The first post from my friend Paul Puopolo - an unsung revolutionary in the world of Games for Health. Paul is still at it - he's now the VP of Innovation at Highmark Blue Cross and Blue Shield. This piece was originally published on December 18, 2008.
Having just finished watching my daughter’s basketball practice, we got into the car and headed home. Not too long after we departed the parking lot, we started talking about practice (a typical coaching opportunity) but during our discussion my daughter broke out her Nintendo DS and began playing one of the titles in her “library” while simultaneously responding to my tips on how to best take the ball down the court. I had to laugh a little. Here was my daughter, having just engaged in 60 minutes of physical activity yet enjoying her video game just as much. Two types of play but in her eyes it was just fun.
Obesity rates in the U.S. are at an all time high, particularly for kids under 18 years old. No need to quote themhere. Not to get into a socio-economic debate but there are a variety of reasons that contribute to these numbers (Changes in our community and work environments and apparently the popularity of game technology are just a few).
An interesting article We’ll Get Fit if It’s Fun, based on a research study in England, states that 9 out of 10 kids want to play video games at the same time they exercise. Why? To reduce the boredom! Is it odd that kids today find exercise boring? If you ever climbed on a treadmill, rode a stationary bike or slung some dumbbells, this should be no surprise. When we launched the Horsepower Challenge – a pedometer based online game with 5 schools in Louisville, kids told us a similar story. You can check it out on Humanagames.com.

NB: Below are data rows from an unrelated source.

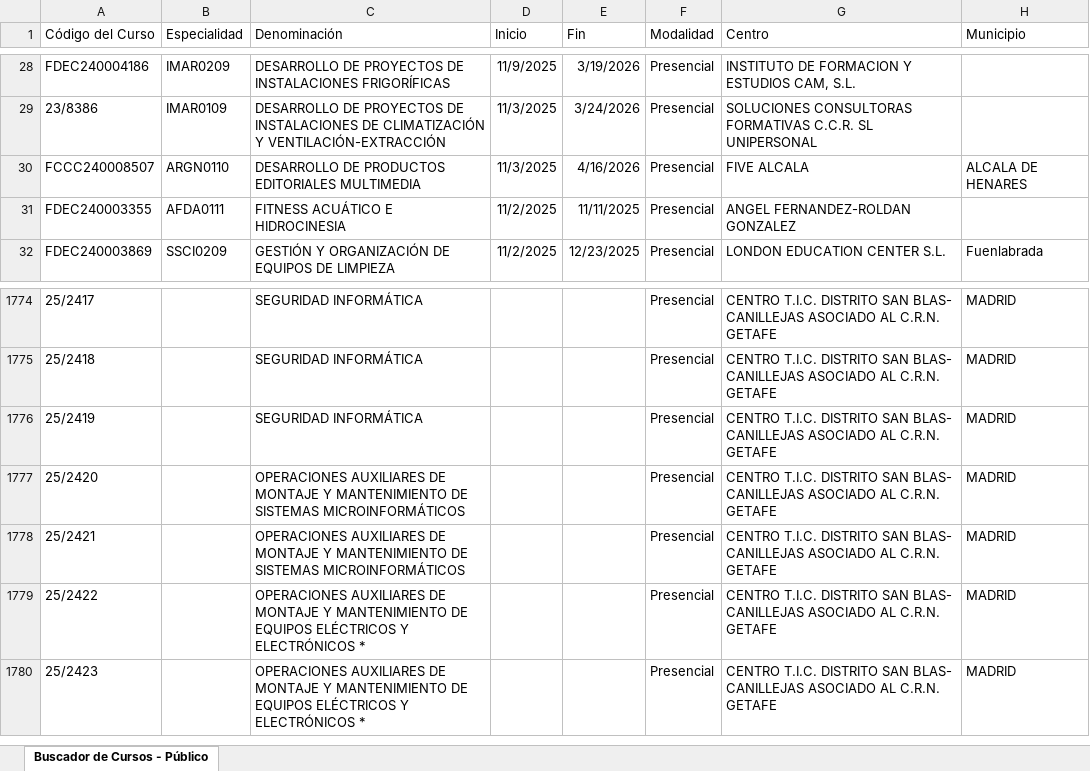
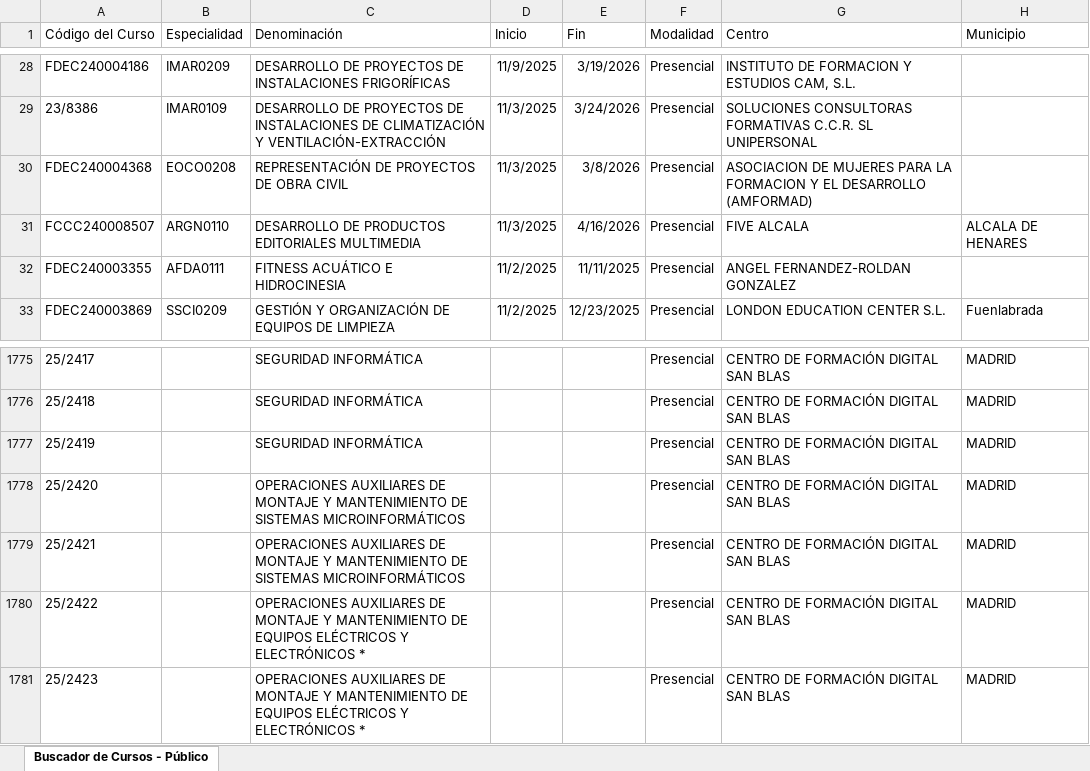
Before and after one commit to adavesik/cursos-de-formacion-SEPE, an Excel workbook: public/madrid_cursos.xlsx, sheet Buscador de Cursos - Público, drawn as a sheet; only a part is shown, gaps mark what is left out; values as stored, in another font and other column widths than the file's, no borders; addresses are those after the commit; the diff covers the shown part only; the diff names each change by its address in the sheet, - before the commit and + after, or states it on an @@ line.

```diff
--- a/public/madrid_cursos.xlsx (sheet Buscador de Cursos - Público)
+++ b/public/madrid_cursos.xlsx (sheet Buscador de Cursos - Público)
+row 30: FDEC240004368 | EOCO0208 | REPRESENTACIÓN DE PROYECTOS DE OBRA CIVIL | 11/3/2025 | 3/8/2026 | Presencial | ASOCIACION DE MUJERES PARA LA FORMACION Y EL DESARROLLO (AMFORMAD)
-G1775:G1781 (Centro): CENTRO T.I.C. DISTRITO SAN BLAS- CANILLEJAS ASOCIADO AL C.R.N. GETAFE
+G1775:G1781 (Centro): CENTRO DE FORMACIÓN DIGITAL SAN BLAS
```
Also changed, not shown: 54 edited cells elsewhere in this sheet.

Game technology provides us a unique opportunity to motivate all generations to improve their health. But more importantly, to have fun doing so.
According to a recent Pew Internet Report over 53% of adults play video games. Are these the gamers like myself who grew up on Atari, with geometric shaped Space Invaders and Pac Man and now have kids who are avid gamers? Probably. But they are also moms who have taken on casual PC games and who Nintendo has captured with the Wii. Even seniors are increasingly getting into the “game”.
Video games provide us the ability to approach health differently. There is no reason that health has to be boring and monotonous. Our job is to focus on what's fun and make it healthy - not the reverse.
I don’t think my daughter is going to stop playing video games anytime soon (if her older siblings are any indication). But I don’t think she is going to stop playing hoops either.